William Shakespeare's the Force Doth Awaken: Star Wars Part the Seventh by Ian Doescher

4.5star.jpg Science Fiction

A long time ago, in a galaxy far away, there was a man called William Shakespeare, who was able to create a series of dramatic histories full of machinations most foul, rulers most evil and rebellious heroes and heroines most sturdy. You may or may not have noticed the cinematic version of his original stage play for The Force Doth Awaken, but here at last we get the actual script, complete with annoying-in-different-ways-to-before droids anew, returning heroes from elsewhere in his oeuvre, and people keeping it in the family til it hurts. And if you need further encouragement, don't forget his audience only demanded three parts of Henry VI – here the series is so popular we're on to part seven – surely making this over twice as good… Full review...

The Book of Forgotten Authors by Christopher Fowler

5star.jpg Reference

Absence doesn't make the heart grow fonder. It makes people think you're dead.

There's truth in that statement, you know, but there's a conundrum when it's applied to authors. Shakespeare is dead: Dickens is dead, but we haven't buried what they've written: that lives on until... when? Is it until fashion decrees that they should be no more? Or is it, as in the case of some children's authors that they are on life support through licensing deals and astute marketing? Christopher Fowler has unearthed (exhumed?) ninety nine authors who were once hugely popular, but whose works have disappeared, sometimes quite literally. Full review...

Sweet Bean Paste by Durian Sukegawa and Alison Watts (translator)

5star.jpg General Fiction

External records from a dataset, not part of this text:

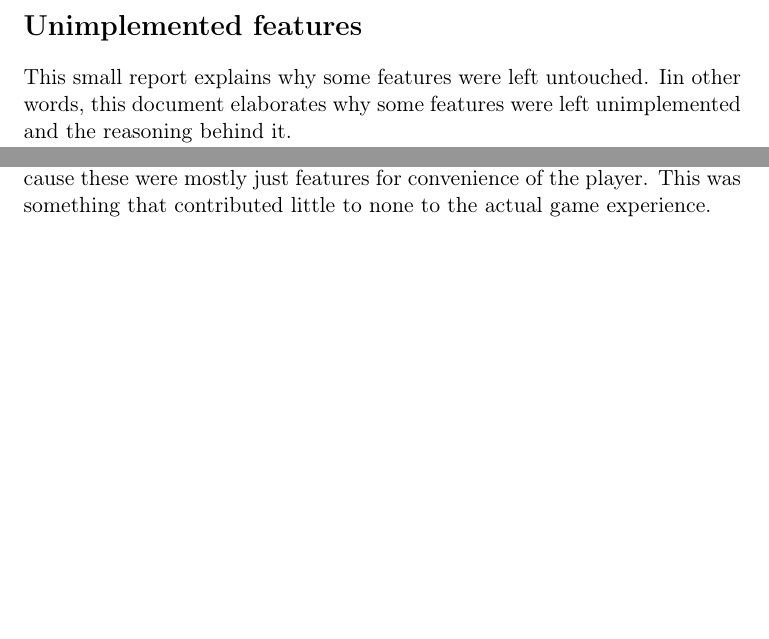
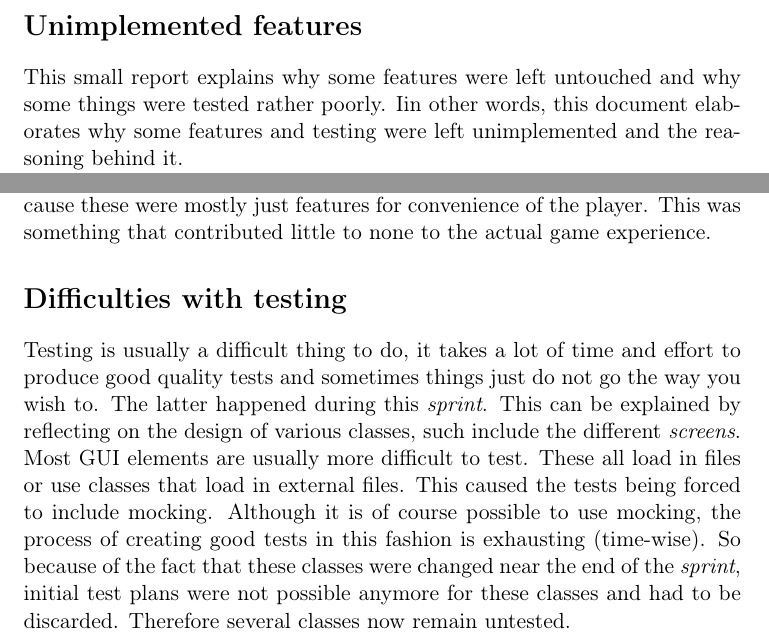
Before and after one commit to gfokkema/TI2206, a LaTeX document (doc/Report.tex): two parts of page 2 of 2, joined at a grey line, cut so that both start at the same text, the shorter picture padded with empty space. Compiled offline with pdfLaTeX.

Commit message:
Report touches more topics

```diff
--- a/doc/Report.tex
+++ b/doc/Report.tex
@@ -15,11 +15,14 @@
 
 \newpage
 \section*{Unimplemented features}
-This small report explains why some features were left untouched. Iin other words, this document elaborates why some features were left unimplemented and the reasoning behind it. \\
+This small report explains why some features were left untouched and why some things were tested rather poorly. Iin other words, this document elaborates why some features and testing were left unimplemented and the reasoning behind it. \\
 \noindent
 In the requirements there were several features left unimplemented. One of these features was for instance the \textit{losing} and \textit{winning condition}.
 While this contributes in a sense to the overall experience the player has when playing the game, it was not a top priority. These features are not critical for the enjoyment of the gameplay, because one could see this game mode as a sort of \textit{endless or zen mode}. During the development phase it was decided to push this feature to the end, in case there was not enough time to implement this. Since this was also the case, this feature was left unimplemented. The main reason why this happened can be explained by going into depth of the development process itself. \\
 \indent During this first \textit{sprint}, of the SCRUM methodology that was being used, this feature was planned to be implemented during one of the last days (as mentioned before, it was pushed to the back). This was done, because the more critical features required a lot more attention and care. Testing also took a lot more time than expected, so in the end there was simply not enough room for this to be implemented and fully tested. \\\\
 \noindent
 Other features that were listed under the \textit{Won't-have} section were as planned, not implemented. These included pausing a single player game by pressing \textit{Escape} and exiting to the main menu by pressing the \textit{M} key.  Simply because these were mostly just features for convenience of the player. This was something that contributed little to none to the actual game experience.
+
+\section*{Difficulties with testing}
+Testing is usually a difficult thing to do, it takes a lot of time and effort to produce good quality tests and sometimes things just do not go the way you wish to. The latter happened during this \textit{sprint}. This can be explained by reflecting on the design of various classes, such include the different \textit{screens}. Most GUI elements are usually more difficult to test. These all load in files or use classes that load in external files. This caused the tests being forced to include mocking. Although it is of course possible to use mocking, the process of creating good tests in this fashion is exhausting (time-wise). So because of the fact that these classes were changed near the end of the \textit{sprint}, initial test plans were not possible anymore for these classes and had to be discarded. Therefore several classes now remain untested.
 \end{document}
```
Also changed, not shown: doc/Report.pdf.
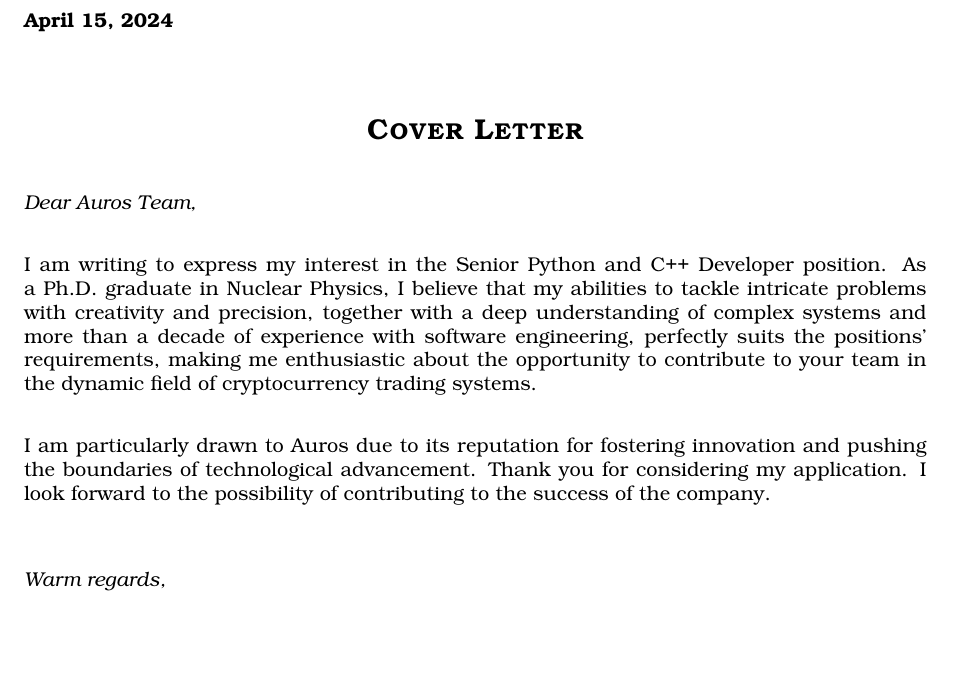
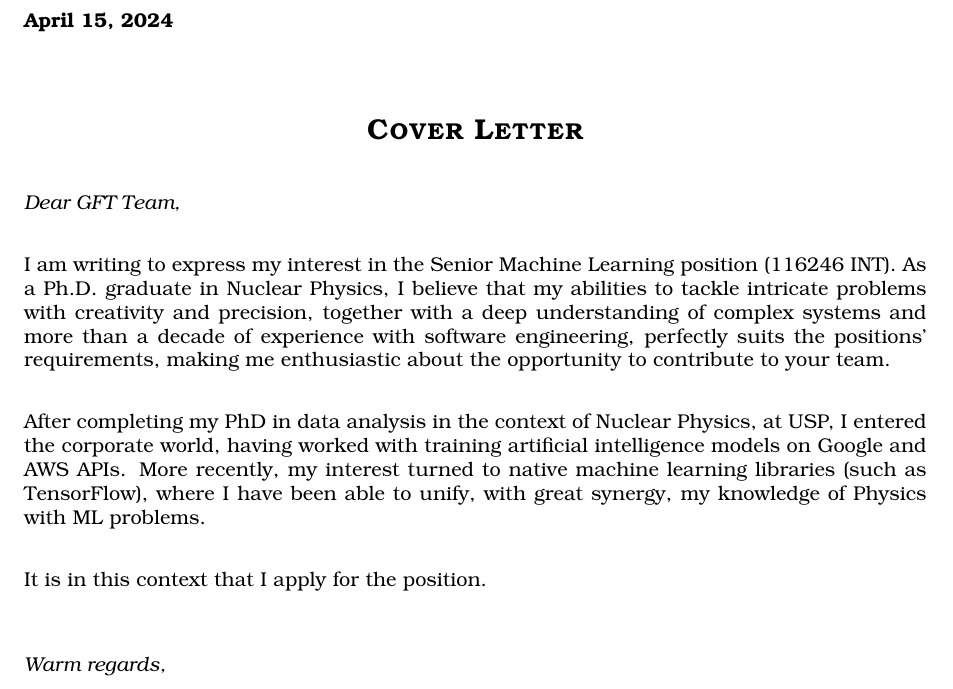
Before and after one commit to caiolagana/cvlatex, a LaTeX letter (cover-letter.tex): part of the page, cut so that both start at the same text. Compiled offline with pdfLaTeX.

Commit message:
cover letter

```diff
--- a/cover-letter.tex
+++ b/cover-letter.tex
@@ -79,11 +79,13 @@
 
 \begin{center}\textsc{\Large \textbf{Cover Letter}}\end{center}
 
-\emph{Dear Auros Team,}
+\emph{Dear GFT Team,}
 
-I am writing to express my interest in the Senior Python and C++ Developer position. As a Ph.D. graduate in Nuclear Physics, I believe that my abilities to tackle intricate problems with creativity and precision, together with a deep understanding of complex systems and more than a decade of experience with software engineering, perfectly suits the positions' requirements, making me enthusiastic about the opportunity to contribute to your team in the dynamic field of cryptocurrency trading systems.
+I am writing to express my interest in the Senior Machine Learning position (116246 INT). As a Ph.D. graduate in Nuclear Physics, I believe that my abilities to tackle intricate problems with creativity and precision, together with a deep understanding of complex systems and more than a decade of experience with software engineering, perfectly suits the positions' requirements, making me enthusiastic about the opportunity to contribute to your team.
 
-I am particularly drawn to Auros due to its reputation for fostering innovation and pushing the boundaries of technological advancement. Thank you for considering my application. I look forward to the possibility of contributing to the success of the company.
+After completing my PhD in data analysis in the context of Nuclear Physics, at USP, I entered the corporate world, having worked with training artificial intelligence models on Google and AWS APIs. More recently, my interest turned to native machine learning libraries (such as TensorFlow), where I have been able to unify, with great synergy, my knowledge of Physics with ML problems.
+
+It is in this context that I apply for the position.
 
 \bigskip
 
```
Also changed, not shown: cover-letter.pdf, 1 other file.
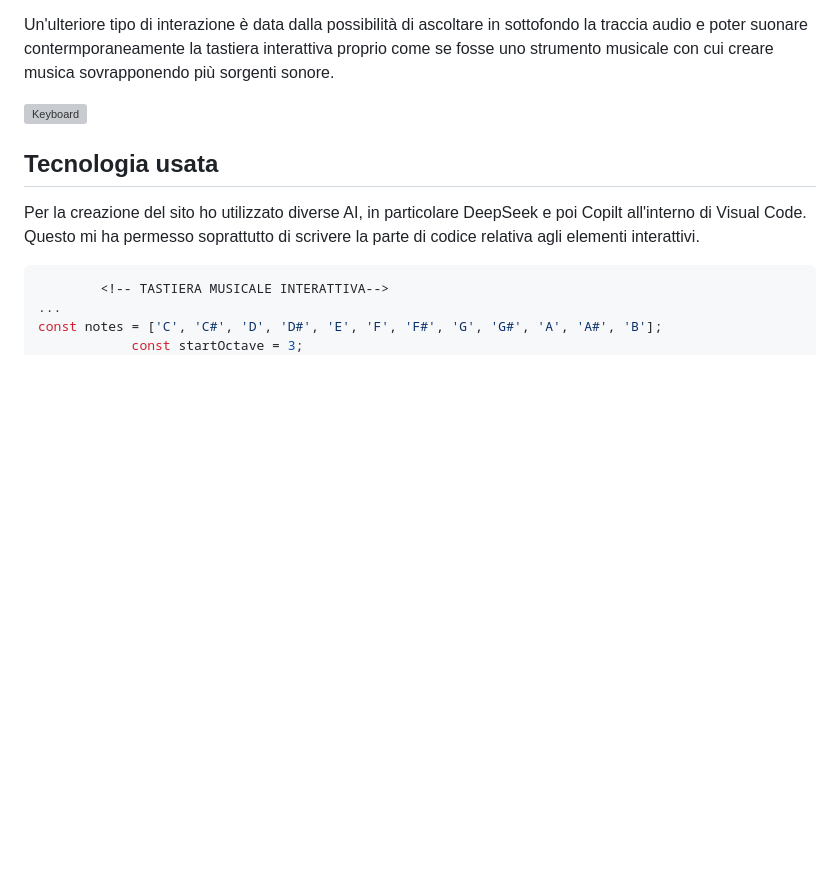
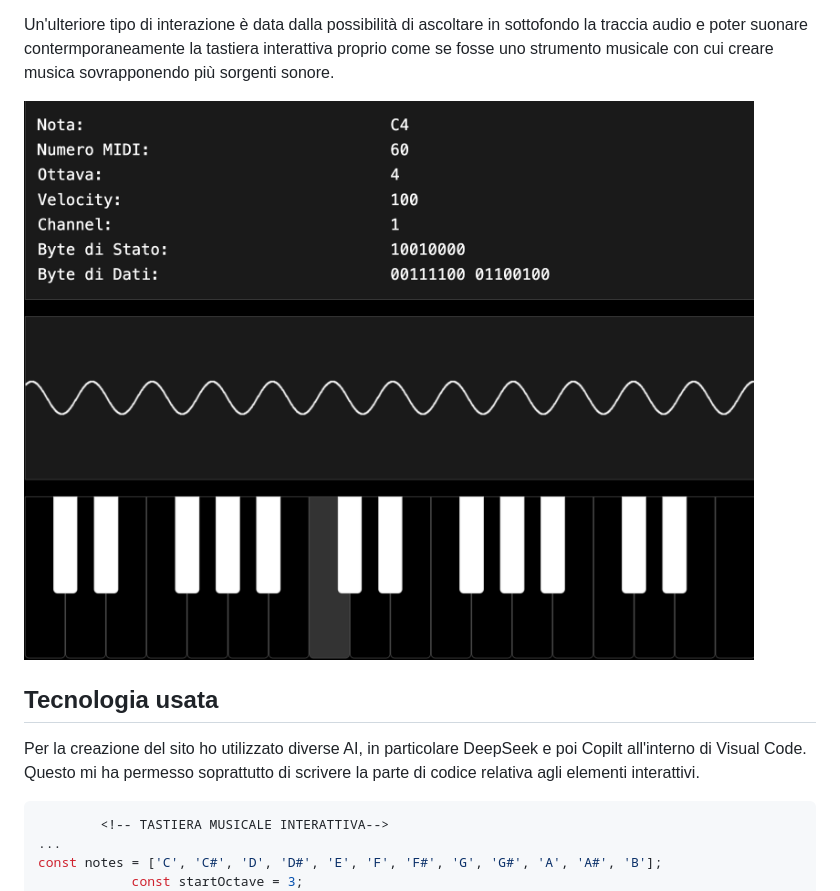
Before and after one commit to XianSom/protocolloMIDI, a Markdown page: README.md, the part around the change. GitHub-like rendering; blank space fills up the shorter version; grey boxes are pictures that could not be loaded.

```diff
--- a/README.md
+++ b/README.md
@@ -57,7 +57,7 @@ Il punto forte dell'elemento tastiera interattiva è un display che permette di
 
 Un'ulteriore tipo di interazione è data dalla possibilità di ascoltare in sottofondo la traccia audio e poter suonare contermporaneamente la tastiera interattiva proprio come se fosse uno strumento musicale con cui creare musica sovrapponendo più sorgenti sonore.
 
-[<img src="doc/Keyboard_1.png" width="900" alt="Keyboard">]()
+[<img src="doc/Keyboard.png" width="900" alt="Keyboard">]()
 
 
 ## Tecnologia usata
```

Sweet Bean Paste centres on Sentaro, an ex-con who dreams of being a writer, but instead spends his days making dorayaki, a type of Japanese pancake. He reluctantly employs Tokue, an elderly lady with disfigured hands, after tasting her divine bean paste - the perfect filling for said dorayaki. Predictably, a friendship soon blossoms between the pair, despite her age and appearance. In many ways, this could sound cliché - a protagonist learns a valuable lesson about not judging someone by their appearance after finding a friend in someone they never expected to like, not exactly an unheard-of concept. Yet, Sukegawa still manages to enthral his audience. Full review...

Sky Dancer by Gill Lewis

4star.jpg Confident Readers

Since the death of his father, the moors no longer offer Joe the sense of freedom and tranquillity that they once did. Instead, they become a battleground for a fight over the fate of the hen harriers which are nesting in the heather. This is a fight that Joe becomes wrapped up in and he is required to make some serious decisions. Knowing that he can't please everyone, he decides to stay true to what he really believes in and in doing so, he finds friendship in two unlikely characters: the stylish daughter of wealthy landowners and a naïve townie involuntarily transplanted to the countryside. The three of them learn to overcome their differences and trust each other as they question what really matters to them and how they can make a difference. Full review...